Photo from Orbis Cybersight at

Significant congenital ptosis of the right upper lid encroaching into the visual axis. Such significant ptosis can lead to amblyopia, and should be repaired.

Photo from

Abnormal visual behaviours

There are some situations where there seems to be nothing out of the ordinary in the physical appearance of your child’s eyes. However, your child might display some peculiar behaviour in their daily activities, while reading, watching TV or just playing. They are trying to compensate for their difficulties in focusing on an image they are seeing. If the list of behaviours below seems to be a normal occurrence in your child, it is advisable to bring your child to an ophthalmologist for further check-up.

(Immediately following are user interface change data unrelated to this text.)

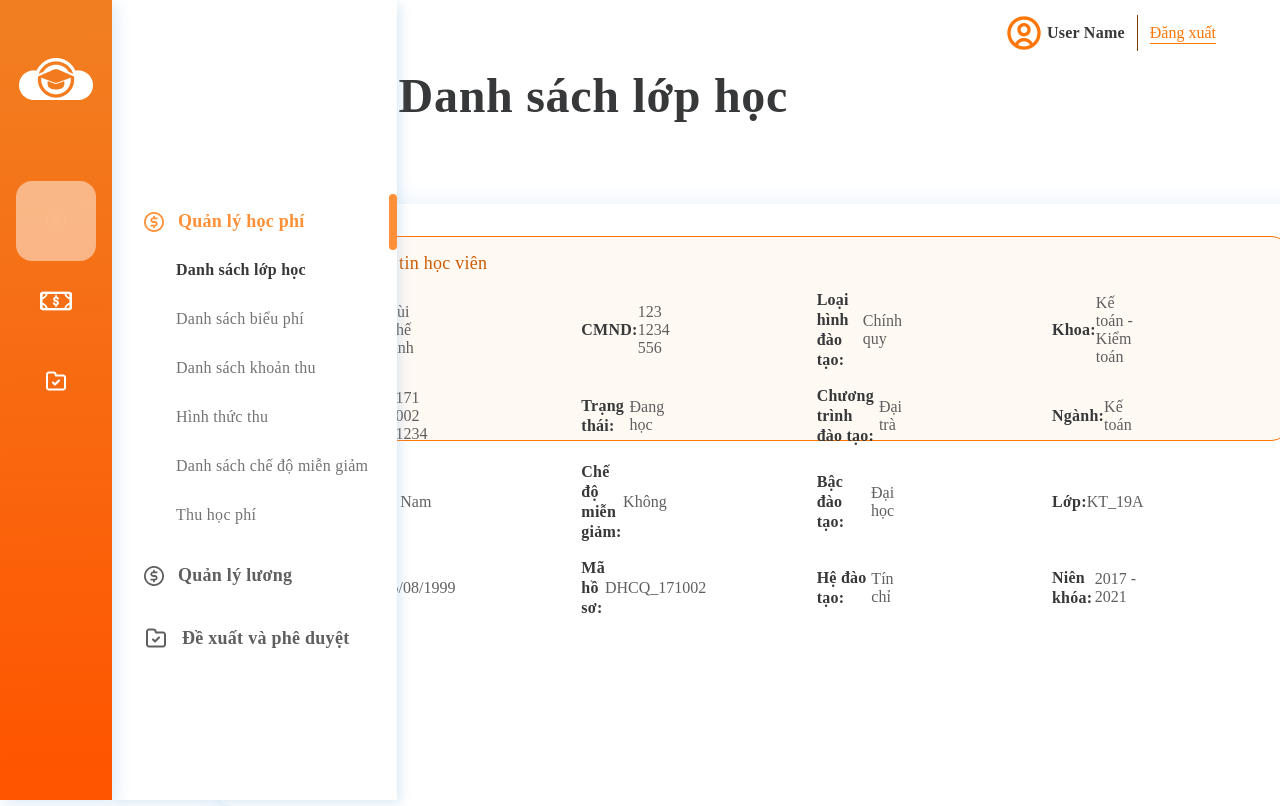
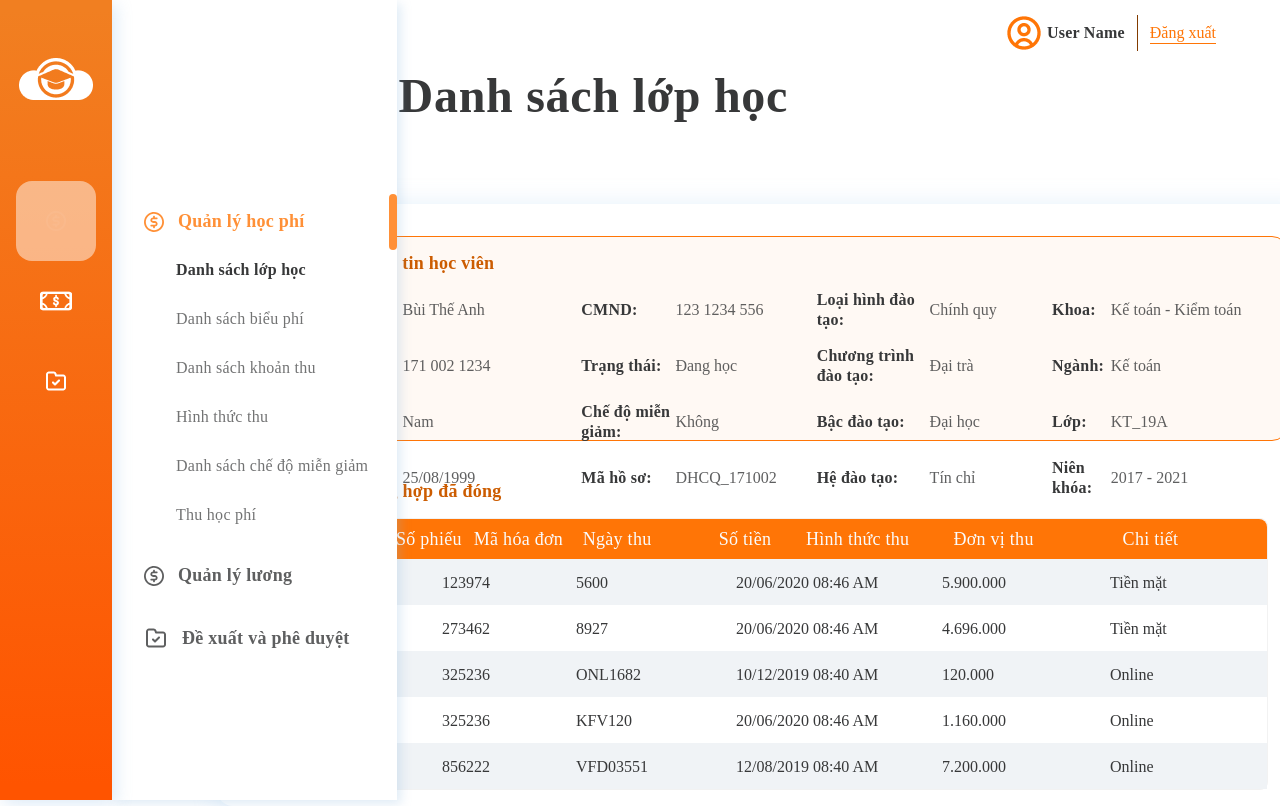
Before and after one commit to NgocHung581/E-Finance-of-LMS, a React (Create React App) app: page /tuition-management/list-courses/detail-course/list-students/detail-student in a window 1280 px wide. Shown: the top 806 px of the page. Built offline with nearby package versions, Linux system fonts and the light colour scheme.

Commit message:
Update StudentDetail component

```diff
--- a/src/components/StudentDetail/StudentDetail.css
+++ b/src/components/StudentDetail/StudentDetail.css
@@ -4,6 +4,7 @@
   top: 204px;
 }
 
+/* header */
 .board-detailStudent-header {
   width: 92.1341463%;
   height: 205px;
@@ -37,7 +38,6 @@
   margin-top: 16px;
   font-family: Source Sans Pro;
   font-size: 16px;
-  justify-content: space-between;
   align-items: center;
   color: #373839;
 }
@@ -50,6 +50,163 @@
 }
 
 .board-detailStudent-header-item p {
-  margin-right: 150px;
   opacity: 0.8;
 }
+
+.detailStudent-header-item-col1 {
+  width: 24%;
+}
+
+.detailStudent-header-item-col2 {
+  width: 40%;
+}
+
+.detailStudent-header-item-col3 {
+  width: 48%;
+}
+
+.detailStudent-header-item-col4 {
+  width: 25%;
+}
+
+/* body */
+.board-detailStudent-body {
+  margin-top: 40px;
+  margin-left: 64px;
+}
+
+.board-detailStudent-body-title {
+  font-family: Mulish;
+  font-size: 18px;
+  line-height: 21px;
+  letter-spacing: 0.015em;
+  color: #cc5c00;
+  margin-bottom: 16px;
+}
+
+.board-detailStudent-body-table {
+  width: 95.9%;
+  height: 33.007%;
+  border: 1px solid #f2f2f2;
+  border-radius: 8px;
+}
+
+.board-detailStudent-body-table .detailStudent-body-table-header {
+  list-style: none;
+  background: #ff7506;
+  border-radius: 8px 8px 0px 0px;
+  display: flex;
+  height: 40px;
+  padding-left: 64px;
+  align-items: center;
+}
+
+.detailStudent-body-table-header .detailStudent-body-table-header-item {
+  font-family: Mulish;
+  font-size: 18px;
+  line-height: 21px;
+  letter-spacing: 0.015em;
+  color: #fafbfc;
+  display: flex;
+  flex-direction: row-reverse;
+}
+
+.detailStudent-body-table-header-item-col2 {
+  width: 9%;
+}
+
+.detailStudent-body-table-header-item-col3 {
+  width: 11%;
+}
+
+.detailStudent-body-table-header-item-col4 {
+  width: 9.6%;
+}
+
+.detailStudent-body-table-header-item-col5 {
+  width: 13%;
+}
+
+.detailStudent-body-table-header-item-col6 {
+  width: 15%;
+}
+
+.detailStudent-body-table-header-item-col7 {
+  width: 13.5%;
+}
+
+.detailStudent-body-table-header-item-col8 {
+  width: 15.7%;
+}
+
+.board-detailStudent-body-table .detailStudent-body-table-content {
+  max-height: 230px;
+  overflow-y: scroll;
+}
+
+.board-detailStudent-body-table
+  .detailStudent-body-table-content::-webkit-scrollbar {
+  width: 8px;
+  border-radius: 15px;
+  background-color: #e0e0e0;
+}
+
+.board-detailStudent-body-table
+  .detailStudent-body-table-content::-webkit-scrollbar-thumb {
+  background-color: #999796;
+  border-radius: 15px;
+}
+
+.detailStudent-body-table-content .detailStudent-body-table-content-item {
+  list-style: none;
+  font-family: Source Sans Pro;
+  font-size: 16px;
+  line-height: 21px;
+  color: #373839;
+  display: flex;
+  align-items: center;
+  height: 46px;
+  padding-left: 64px;
+  position: relative;
+}
+
+.detailStudent-body-table-content
+  .detailStudent-body-table-content-item:nth-of-type(2n + 1) {
+  background: #f0f3f6;
+}
+
+.detailStudent-body-table-content .detailStudent-body-table-content-item span {
+  position: absolute;
+}
+
+.detailStudent-body-table-content-item-col1 {
+  left: 73px;
+}
+
+.detailStudent-body-table-content-item-col2 {
+  left: 160px;
+}
+
+.detailStudent-body-table-content-item-col3 {
+  left: 294px;
+}
+
+.detailStudent-body-table-content-item-col4 {
+  left: 454px;
+}
+
+.detailStudent-body-table-content-item-col5 {
+  left: 660px;
+}
+
+.detailStudent-body-table-content-item-col6 {
+  left: 828px;
+}
+
+.detailStudent-body-table-content-item-col7 {
+  left: 1044px;
+}
+
+.detailStudent-body-table-content-item-col8 {
+  left: 1312px;
+}
--- a/src/components/StudentDetail/StudentDetail.tsx
+++ b/src/components/StudentDetail/StudentDetail.tsx
@@ -1,5 +1,7 @@
 import React, { Fragment } from "react";
 import "./StudentDetail.css";
+import iconEye from "./image/iconEye.png";
+import { listBillDone } from "../data/listBillDone";
 
 const StudentDetail = () => {
   return (
@@ -7,75 +9,153 @@ const StudentDetail = () => {
       <h2 className="container-board-title">Hồ sơ học viên</h2>
       <div className="container-board container-board-detailStudent">
         <div className="board-detailStudent-header">
-          <div className="board-detailStudent-header-title">
+          <h3 className="board-detailStudent-header-title">
             Thông tin học viên
-          </div>
+          </h3>
           <ul className="board-detailStudent-header-listInfo">
             <li className="board-detailStudent-header-item">
-              <span>Họ và tên:</span>
+              <span className="detailStudent-header-item-col1">Họ và tên:</span>
               <p>Bùi Thế Anh</p>
             </li>
             <li className="board-detailStudent-header-item">
-              <span>CMND:</span>
+              <span className="detailStudent-header-item-col2">CMND:</span>
               <p>123 1234 556</p>
             </li>
             <li className="board-detailStudent-header-item">
-              <span>Loại hình đào tạo:</span>
+              <span className="detailStudent-header-item-col3">
+                Loại hình đào tạo:
+              </span>
               <p>Chính quy</p>
             </li>
             <li className="board-detailStudent-header-item">
-              <span>Khoa:</span>
+              <span className="detailStudent-header-item-col4">Khoa:</span>
               <p>Kế toán - Kiểm toán</p>
             </li>
             <li className="board-detailStudent-header-item">
-              <span>MSSV:</span>
+              <span className="detailStudent-header-item-col1">MSSV:</span>
               <p>171 002 1234</p>
             </li>
             <li className="board-detailStudent-header-item">
-              <span>Trạng thái:</span>
+              <span className="detailStudent-header-item-col2">
+                Trạng thái:
+              </span>
               <p>Đang học</p>
             </li>
             <li className="board-detailStudent-header-item">
-              <span>Chương trình đào tạo:</span>
+              <span className="detailStudent-header-item-col3">
+                Chương trình đào tạo:
+              </span>
               <p>Đại trà</p>
             </li>
             <li className="board-detailStudent-header-item">
-              <span>Ngành:</span>
+              <span className="detailStudent-header-item-col4">Ngành:</span>
               <p>Kế toán</p>
             </li>
             <li className="board-detailStudent-header-item">
-              <span>Giới tính:</span>
+              <span className="detailStudent-header-item-col1">Giới tính:</span>
               <p>Nam</p>
             </li>
             <li className="board-detailStudent-header-item">
-              <span>Chế độ miễn giảm:</span>
+              <span className="detailStudent-header-item-col2">
+                Chế độ miễn giảm:
+              </span>
               <p>Không</p>
             </li>
             <li className="board-detailStudent-header-item">
-              <span>Bậc đào tạo:</span>
+              <span className="detailStudent-header-item-col3">
+                Bậc đào tạo:
+              </span>
               <p>Đại học</p>
             </li>
             <li className="board-detailStudent-header-item">
-              <span>Lớp:</span>
+              <span className="detailStudent-header-item-col4">Lớp:</span>
               <p>KT_19A</p>
             </li>
             <li className="board-detailStudent-header-item">
-              <span>Ngày sinh:</span>
+              <span className="detailStudent-header-item-col1">Ngày sinh:</span>
               <p>25/08/1999</p>
             </li>
             <li className="board-detailStudent-header-item">
-              <span>Mã hồ sơ:</span>
+              <span className="detailStudent-header-item-col2">Mã hồ sơ:</span>
               <p>DHCQ_171002</p>
             </li>
             <li className="board-detailStudent-header-item">
-              <span>Hệ đào tạo: </span>
+              <span className="detailStudent-header-item-col3">
+                Hệ đào tạo:{" "}
+              </span>
               <p>Tín chỉ</p>
             </li>
             <li className="board-detailStudent-header-item">
-              <span>Niên khóa:</span>
+              <span className="detailStudent-header-item-col4">Niên khóa:</span>
               <p>2017 - 2021</p>
             </li>
           </ul>
+        </div>
+        <div className="board-detailStudent-body">
+          <h3 className="board-detailStudent-body-title">
+            Phiếu thu tổng hợp đã đóng
+          </h3>
+          <div className="board-detailStudent-body-table">
+            <ul className="detailStudent-body-table-header">
+              <li className="detailStudent-body-table-header-item">STT</li>
+              <li className="detailStudent-body-table-header-item detailStudent-body-table-header-item-col2">
+                Số phiếu
+              </li>
+              <li className="detailStudent-body-table-header-item detailStudent-body-table-header-item-col3">
+                Mã hóa đơn
+              </li>
+              <li className="detailStudent-body-table-header-item detailStudent-body-table-header-item-col4">
+                Ngày thu
+              </li>
+              <li className="detailStudent-body-table-header-item detailStudent-body-table-header-item-col5">
+                Số tiền
+              </li>
+              <li className="detailStudent-body-table-header-item detailStudent-body-table-header-item-col6">
+                Hình thức thu
+              </li>
+              <li className="detailStudent-body-table-header-item detailStudent-body-table-header-item-col7">
+                Đơn vị thu
+              </li>
+              <li className="detailStudent-body-table-header-item detailStudent-body-table-header-item-col8">
+                Chi tiết
+              </li>
+            </ul>
+            <ul className="detailStudent-body-table-content">
+              {listBillDone.map((billDone) => {
+                return (
+                  <li
+                    key={billDone.order}
+                    className="detailStudent-body-table-content-item"
+                  >
+                    <span className="detailStudent-body-table-content-item-col1">
+                      {billDone.order}
+                    </span>
+                    <span className="detailStudent-body-table-content-item-col2">
+                      {billDone.billNumber}
+                    </span>
+                    <span className="detailStudent-body-table-content-item-col3">
+                      {billDone.billID}
+                    </span>
+                    <span className="detailStudent-body-table-content-item-col4">
+                      {billDone.billDate}
+                    </span>
+                    <span className="detailStudent-body-table-content-item-col5">
+                      {billDone.billTotal}
+                    </span>
+                    <span className="detailStudent-body-table-content-item-col6">
+                      {billDone.payment}
+                    </span>
+                    <span className="detailStudent-body-table-content-item-col7">
+                      {billDone.cashier}
+                    </span>
+                    <span className="detailStudent-body-table-content-item-col8">
+                      <img src={iconEye} />
+                    </span>
+                  </li>
+                );
+              })}
+            </ul>
+          </div>
         </div>
       </div>
     </Fragment>
--- /dev/null
+++ b/src/components/data/listBillDone.tsx
@@ -0,0 +1,57 @@
+type listBillDoneProps = {
+  order: number;
+  billNumber: number;
+  billID: string;
+  billDate: string;
+  billTotal: string;
+  payment: string;
+  cashier: string;
+};
+
+export let listBillDone: listBillDoneProps[] = [
+  {
+    order: 1,
+    billNumber: 123974,
+    billID: "5600",
+    billDate: "20/06/2020 08:46 AM",
+    billTotal: "5.900.000",
+    payment: "Tiền mặt",
+    cashier: "Nguyễn Thị Phương Trâm",
+  },
+  {
+    order: 2,
+    billNumber: 273462,
+    billID: "8927",
+    billDate: "20/06/2020 08:46 AM",
+    billTotal: "4.696.000",
+    payment: "Tiền mặt",
+    cashier: "Nguyễn Thị Phương Trâm",
+  },
+  {
+    order: 3,
+    billNumber: 325236,
+    billID: "ONL1682",
+    billDate: "10/12/2019 08:40 AM",
+    billTotal: "120.000	",
+    payment: "Online",
+    cashier: "Ngân hàng VietinBank (Onl)",
+  },
+  {
+    order: 4,
+    billNumber: 325236,
+    billID: "KFV120",
+    billDate: "20/06/2020 08:46 AM",
+    billTotal: "1.160.000",
+    payment: "Online",
+    cashier: "Ngân hàng VietinBank (Onl)",
+  },
+  {
+    order: 5,
+    billNumber: 856222,
+    billID: "VFD03551",
+    billDate: "12/08/2019 08:40 AM",
+    billTotal: "7.200.000",
+    payment: "Online",
+    cashier: "Ngân hàng VietinBank (Onl)",
+  },
+];
```
Also changed, not shown: src/components/StudentDetail/image/iconEye.png (added).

  • Frequently looking at an object with the chin raised, head tilted to one side or turning head sideways. Abnormal head posture might indicate that your child is using one eye to see or is suffering an alignment problem. Children with this condition are adapting to see and are attempting to capture a better image with their eyes.
  • Squinted eyes, also called strabismus, is where the eyes point in different directions, or appear to be drifting apart. This condition can either be indefinite or can only happen at certain time during the day.
  • If your child looks at something with partially closed eyes, or shutting one eye to see better, he/she might be having a case of myopia. This is evident when they are watching TV or looking at an object closely. At times, they can experience headache or double vision resulting from looking at an object for a long time.
  • If you child demonstrates behaviours related to chronic eye irritation such as frequently rubbing the eyes, having watery or teary eyes, excessive sensitivity to light and also having frequent eye redness, these are signs that their eyes need medical attention.
  • The child’s eyes may also appear to be shaky, a condition known as Nystagmus. This voluntary or involuntary eye movement, acquired in infancy or later in life, may results in limited or reduced vision.
  • Having difficulty in completing puzzle, playing with building blocks or arranging toys among toddler before the reading age. For older children, apparent difficulties in recognizing letters or numbers.
  • Facing difficulty or delayed in normal physical development such as walking, unable to pick up dropped objects, or for babies, lack of response to parent’s facial expressions.
  • Abnormal appearing eye movement which wonder and does not seem to fixate to any object. Or the eye appears shaky (nystagmus) or roving.
  • Having problem or difficulty playing with puzzle, building blocks or toys among toddlers. Difficulties recognizing numbers or letters for older children.
  • Having developmental delay resulting from in-born conditions such as Down’s Syndrome or Cerebral Palsy. Another risk group might come from children born prematurely, or through delivery with complications such as long labour and other problems which require prolong oxygenation.
  • Children with hearing impairment or those who have a family history of high refractive errors, squint or lazy eyes.

Eye myth:

“My child will tell me if he can’t see well.”

If your child did not exhibit any of the symptoms above, it is encouraged to send them for a visual screening after they turn 4. The Malaysian Ministry of Health (MMH) also has a standardized eye screening program for children available in your local hospital.

Eye fact

“Most young children don’t always know they see differently than other children. They have nothing to compare with. Some even adapt abnormal posture for them to see the image clearly.”

What to expect when you get your kids eye checked? Wait for my next article to find out.

Dr Norazah Abdul Rahman is Consultant Ophthalmologist with over 17 years’ experience in public and private care, specialising in Paediatric Ophthalmology and Strabismus. She is currently practicing in Ara Damansara Medical Centre.